START DATA EXTRACTS
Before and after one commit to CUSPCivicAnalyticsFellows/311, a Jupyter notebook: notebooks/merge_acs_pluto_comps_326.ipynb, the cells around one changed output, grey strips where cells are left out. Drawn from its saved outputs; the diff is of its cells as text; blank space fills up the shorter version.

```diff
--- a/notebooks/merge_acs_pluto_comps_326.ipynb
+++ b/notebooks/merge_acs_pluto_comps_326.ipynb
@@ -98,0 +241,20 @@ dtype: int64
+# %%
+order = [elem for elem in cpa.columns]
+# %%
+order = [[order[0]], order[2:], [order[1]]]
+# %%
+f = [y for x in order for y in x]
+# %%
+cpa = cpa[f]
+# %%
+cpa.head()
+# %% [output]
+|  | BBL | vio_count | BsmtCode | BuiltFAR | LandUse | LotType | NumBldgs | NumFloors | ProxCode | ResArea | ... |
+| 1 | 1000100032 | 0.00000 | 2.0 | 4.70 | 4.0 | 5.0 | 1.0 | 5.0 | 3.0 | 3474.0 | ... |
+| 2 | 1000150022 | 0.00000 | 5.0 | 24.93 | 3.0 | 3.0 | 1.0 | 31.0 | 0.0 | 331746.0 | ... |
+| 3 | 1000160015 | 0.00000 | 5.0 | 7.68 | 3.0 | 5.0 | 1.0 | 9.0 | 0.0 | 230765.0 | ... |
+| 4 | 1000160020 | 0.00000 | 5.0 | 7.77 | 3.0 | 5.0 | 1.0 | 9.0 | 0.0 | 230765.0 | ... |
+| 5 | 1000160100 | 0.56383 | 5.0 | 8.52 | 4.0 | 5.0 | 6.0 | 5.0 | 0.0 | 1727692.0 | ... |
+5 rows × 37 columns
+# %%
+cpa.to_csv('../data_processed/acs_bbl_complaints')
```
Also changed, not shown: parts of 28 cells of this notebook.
END DATA EXTRACTS
> [WORK TO BE COMPLETED] Repeat every record, keeping each word and mark exactly as it is.

> [RESULT OF THIS TASK]
Before and after one commit to CUSPCivicAnalyticsFellows/311, a Jupyter notebook: notebooks/merge_acs_pluto_comps_326.ipynb, the cells around one changed output, grey strips where cells are left out. Drawn from its saved outputs; the diff is of its cells as text; blank space fills up the shorter version.

```diff
--- a/notebooks/merge_acs_pluto_comps_326.ipynb
+++ b/notebooks/merge_acs_pluto_comps_326.ipynb
@@ -98,0 +241,20 @@ dtype: int64
+# %%
+order = [elem for elem in cpa.columns]
+# %%
+order = [[order[0]], order[2:], [order[1]]]
+# %%
+f = [y for x in order for y in x]
+# %%
+cpa = cpa[f]
+# %%
+cpa.head()
+# %% [output]
+|  | BBL | vio_count | BsmtCode | BuiltFAR | LandUse | LotType | NumBldgs | NumFloors | ProxCode | ResArea | ... |
+| 1 | 1000100032 | 0.00000 | 2.0 | 4.70 | 4.0 | 5.0 | 1.0 | 5.0 | 3.0 | 3474.0 | ... |
+| 2 | 1000150022 | 0.00000 | 5.0 | 24.93 | 3.0 | 3.0 | 1.0 | 31.0 | 0.0 | 331746.0 | ... |
+| 3 | 1000160015 | 0.00000 | 5.0 | 7.68 | 3.0 | 5.0 | 1.0 | 9.0 | 0.0 | 230765.0 | ... |
+| 4 | 1000160020 | 0.00000 | 5.0 | 7.77 | 3.0 | 5.0 | 1.0 | 9.0 | 0.0 | 230765.0 | ... |
+| 5 | 1000160100 | 0.56383 | 5.0 | 8.52 | 4.0 | 5.0 | 6.0 | 5.0 | 0.0 | 1727692.0 | ... |
+5 rows × 37 columns
+# %%
+cpa.to_csv('../data_processed/acs_bbl_complaints')
```
Also changed, not shown: parts of 28 cells of this notebook.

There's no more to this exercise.